Inductive charging is a wireless charging technology that will be used with electric vehicles (EVs) in the near future. This offers many advantages over traditionally and other currently available EVs, such as charging whilst in motion, smaller batteries, high autonomy, and high-efficiency power transmission, all leading to the reduction of carbon dioxide (CO2) and fossil fuel consumption. This project aims to advance inductive power transfer (IPT) for the charging of EVs by developing metrology techniques for measuring IPT efficiency as well as ensuring reliable demonstration of compliance with existing safety standards for human exposure.

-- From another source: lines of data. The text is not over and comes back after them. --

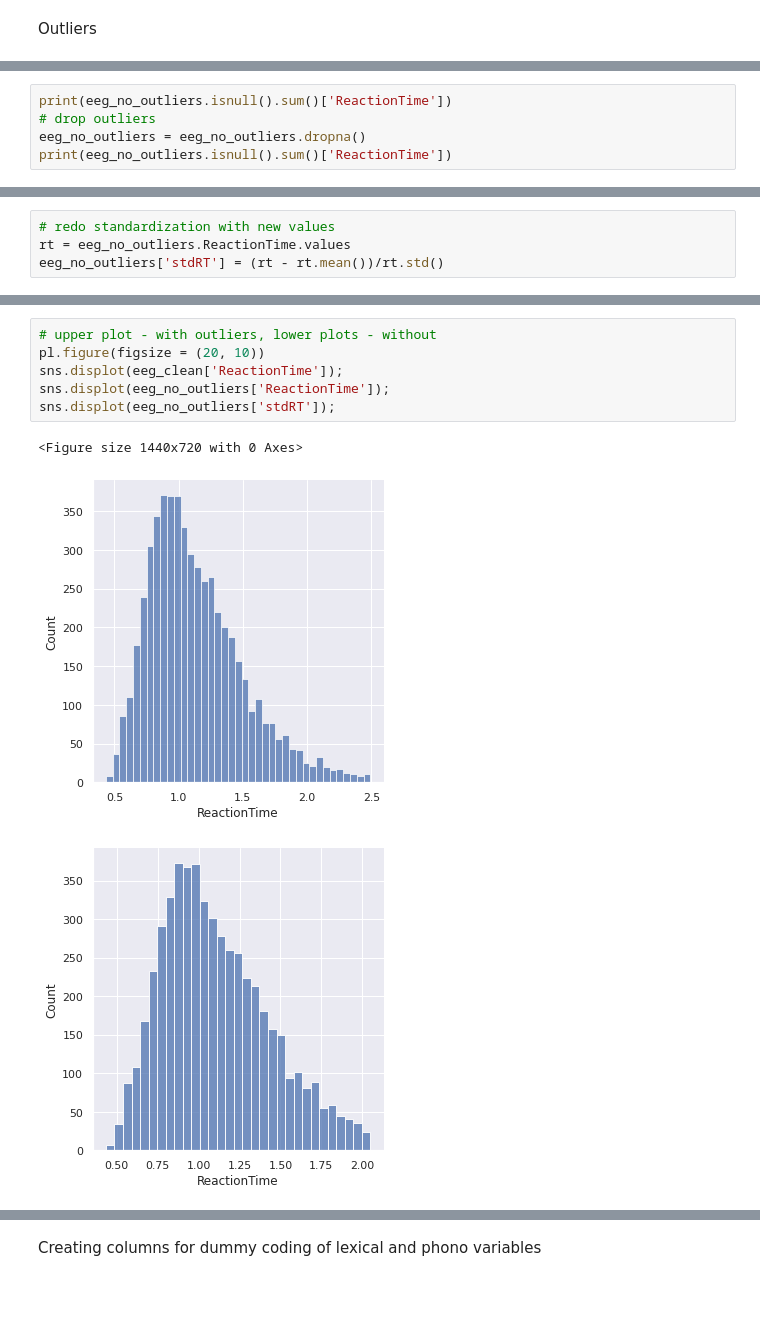
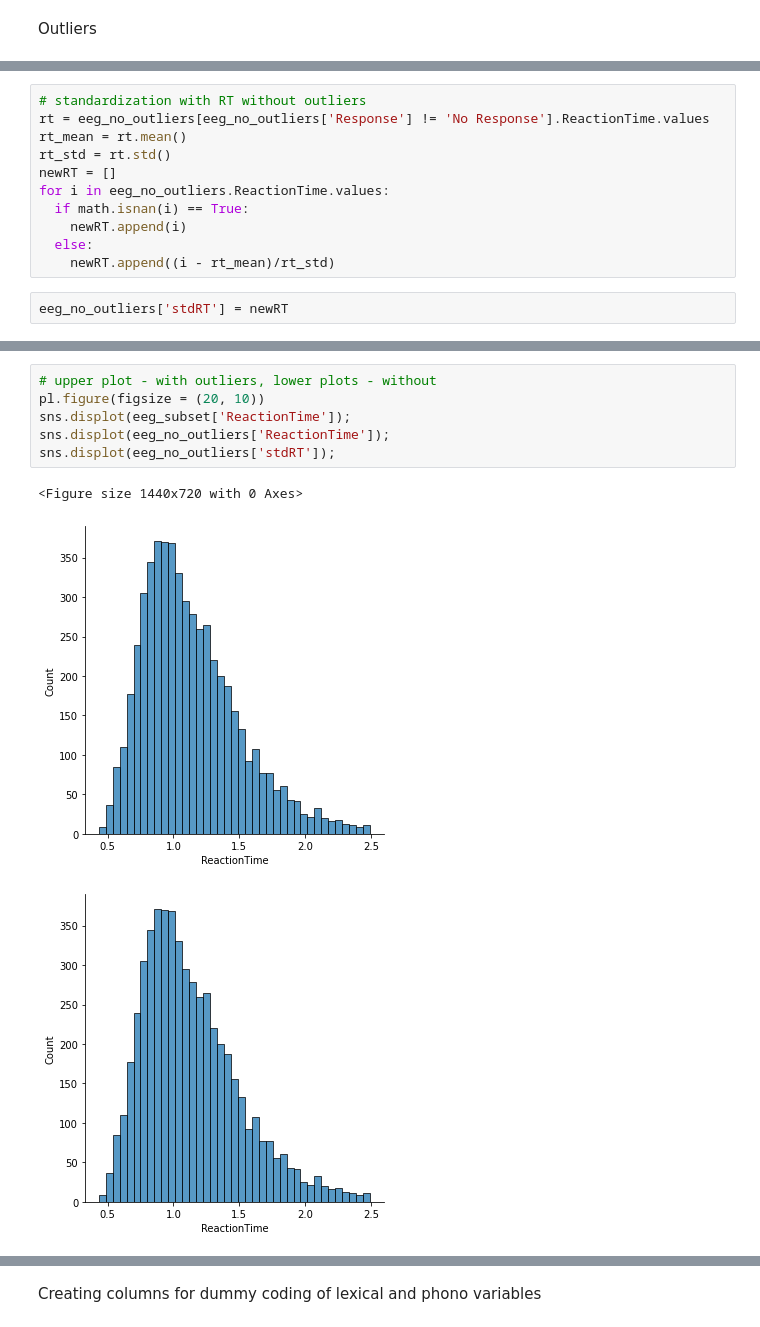
Before and after one commit to cristinarainich/Sternberg_analysis, a Jupyter notebook: EEG_dataset.ipynb, the cells around one changed output, grey strips where cells are left out. Saved outputs shown, nothing was run; the diff lists cells and outputs as text; blank space fills up the shorter version.

```diff
--- a/EEG_dataset.ipynb
+++ b/EEG_dataset.ipynb
@@ -331,5 +259,0 @@ array(['E2', 'E3', 'E4', 'E5', 'E6', 'E8', 'E10', 'E11', 'E13', 'E15',
-# %%
-print(eeg_no_outliers.isnull().sum()['ReactionTime'])
-# drop outliers
-eeg_no_outliers = eeg_no_outliers.dropna()
-print(eeg_no_outliers.isnull().sum()['ReactionTime'])
@@ -339,4 +259,0 @@ print(eeg_no_outliers.isnull().sum()['ReactionTime'])
-# %%
-# redo standardization with new values
-rt = eeg_no_outliers.ReactionTime.values
-eeg_no_outliers['stdRT'] = (rt - rt.mean())/rt.std()
@@ -343,3 +262,16 @@ eeg_no_outliers['stdRT'] = (rt - rt.mean())/rt.std()
+# %%
+# standardization with RT without outliers
+rt = eeg_no_outliers[eeg_no_outliers['Response'] != 'No Response'].ReactionTime.values
+rt_mean = rt.mean()
+rt_std = rt.std()
+newRT = []
+for i in eeg_no_outliers.ReactionTime.values:
+  if math.isnan(i) == True:
+    newRT.append(i)
+  else:
+    newRT.append((i - rt_mean)/rt_std)
+# %%
+eeg_no_outliers['stdRT'] = newRT
 # %%
 pl.figure(figsize = (7, 7))
 ax = sns.boxplot(y="stdRT", data=eeg_no_outliers)
@@ -349,10 +281,10 @@ pl.title("Distribution of standardized RT values without outliers");
 # %%
 # upper plot - with outliers, lower plots - without
 pl.figure(figsize = (20, 10))
-sns.displot(eeg_clean['ReactionTime']);
+sns.displot(eeg_subset['ReactionTime']);
 sns.displot(eeg_no_outliers['ReactionTime']);
 sns.displot(eeg_no_outliers['stdRT']);
 # %% [output]
 <Figure size 1440x720 with 0 Axes>
-[figure, old version]
+[figure, new version]
-[figure, old version]
+[figure, new version]
```
Also changed, not shown: parts of 22 cells of this notebook.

Charging stations for electric vehicles (EV’s), plug-in EV’s, and plug-in hybrids are the state of the art in charging electric vehicles. Thousands of stations have been already installed in the EU, USA, China and Japan and are likely to grow rapidly in the coming years.
Some companies and some car manufacturers have begun to make, and some sell, solutions for static inductive power transfer (IPT). This technology has a total cost of a few thousand euros and is set to spread in the coming years.

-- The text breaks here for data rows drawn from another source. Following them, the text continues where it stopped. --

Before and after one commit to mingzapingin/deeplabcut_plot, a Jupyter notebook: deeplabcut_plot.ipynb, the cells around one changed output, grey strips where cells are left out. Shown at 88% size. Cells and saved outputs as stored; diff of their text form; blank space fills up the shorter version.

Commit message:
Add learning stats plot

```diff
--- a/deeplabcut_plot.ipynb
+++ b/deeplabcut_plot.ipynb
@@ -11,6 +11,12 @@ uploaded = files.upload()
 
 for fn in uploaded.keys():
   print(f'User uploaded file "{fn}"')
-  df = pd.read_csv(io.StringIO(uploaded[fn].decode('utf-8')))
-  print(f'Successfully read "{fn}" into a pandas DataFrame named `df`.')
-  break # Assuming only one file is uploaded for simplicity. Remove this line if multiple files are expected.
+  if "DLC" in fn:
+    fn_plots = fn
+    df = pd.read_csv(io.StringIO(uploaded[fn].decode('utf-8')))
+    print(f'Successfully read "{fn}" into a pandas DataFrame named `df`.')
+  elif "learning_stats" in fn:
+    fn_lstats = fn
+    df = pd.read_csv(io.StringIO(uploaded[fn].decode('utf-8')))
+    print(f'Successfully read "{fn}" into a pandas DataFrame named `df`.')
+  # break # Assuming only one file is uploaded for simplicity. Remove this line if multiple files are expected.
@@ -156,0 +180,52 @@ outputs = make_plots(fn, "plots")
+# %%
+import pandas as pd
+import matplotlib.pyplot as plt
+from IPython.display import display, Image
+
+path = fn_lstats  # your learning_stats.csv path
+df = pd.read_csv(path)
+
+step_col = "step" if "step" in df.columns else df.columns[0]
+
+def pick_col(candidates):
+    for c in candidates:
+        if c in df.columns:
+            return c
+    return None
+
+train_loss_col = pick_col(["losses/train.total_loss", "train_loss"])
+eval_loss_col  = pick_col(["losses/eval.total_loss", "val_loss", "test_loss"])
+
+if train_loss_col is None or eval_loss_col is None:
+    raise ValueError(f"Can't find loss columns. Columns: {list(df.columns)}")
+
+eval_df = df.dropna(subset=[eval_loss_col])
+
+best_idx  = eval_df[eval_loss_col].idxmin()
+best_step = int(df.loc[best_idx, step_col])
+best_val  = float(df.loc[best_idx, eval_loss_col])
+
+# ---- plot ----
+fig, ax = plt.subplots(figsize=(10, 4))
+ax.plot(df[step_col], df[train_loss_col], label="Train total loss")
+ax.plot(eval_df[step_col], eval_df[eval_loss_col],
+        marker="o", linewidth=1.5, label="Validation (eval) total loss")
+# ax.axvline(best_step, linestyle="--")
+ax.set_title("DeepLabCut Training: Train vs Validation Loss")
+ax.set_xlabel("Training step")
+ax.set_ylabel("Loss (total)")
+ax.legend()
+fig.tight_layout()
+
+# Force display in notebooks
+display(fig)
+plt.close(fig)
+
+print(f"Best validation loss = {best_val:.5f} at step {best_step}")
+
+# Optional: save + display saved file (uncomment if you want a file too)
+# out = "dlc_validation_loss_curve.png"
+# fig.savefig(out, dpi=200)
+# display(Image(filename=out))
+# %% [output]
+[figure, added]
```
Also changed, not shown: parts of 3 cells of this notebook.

Dynamic inductive power transfer (DIPT), that is charging while driving, is still in its embryonal stage and many efforts have been made in order to move towards an assessment and standardization of the technology. Demonstrators and research projects are numerous, but this technology remains for the next future.
Inductive charging of electric vehicles, especially while driving, represents a step forward towards a new transport model. A correct measurement of the transmitted power from the grid to the infrastructure and from the infrastructure to the vehicle are central issues in order to deploy this technology.
Safety is a critical point and needs serious consideration for both humans as well as animals that could be in close proximity to charge pads. Traceable measurements of electro-magnetic field (EMF) near charging coils are needed, at ground level and on- board, requiring a demanding calibration of the measurement instruments.
The project team will perform extensive computer simulations involving numerous scenarios of static and dynamic vehicle IPT structures for different systems, concerning electric quantities behaviour and towards the exposure of the vehicle passengers and bystanders.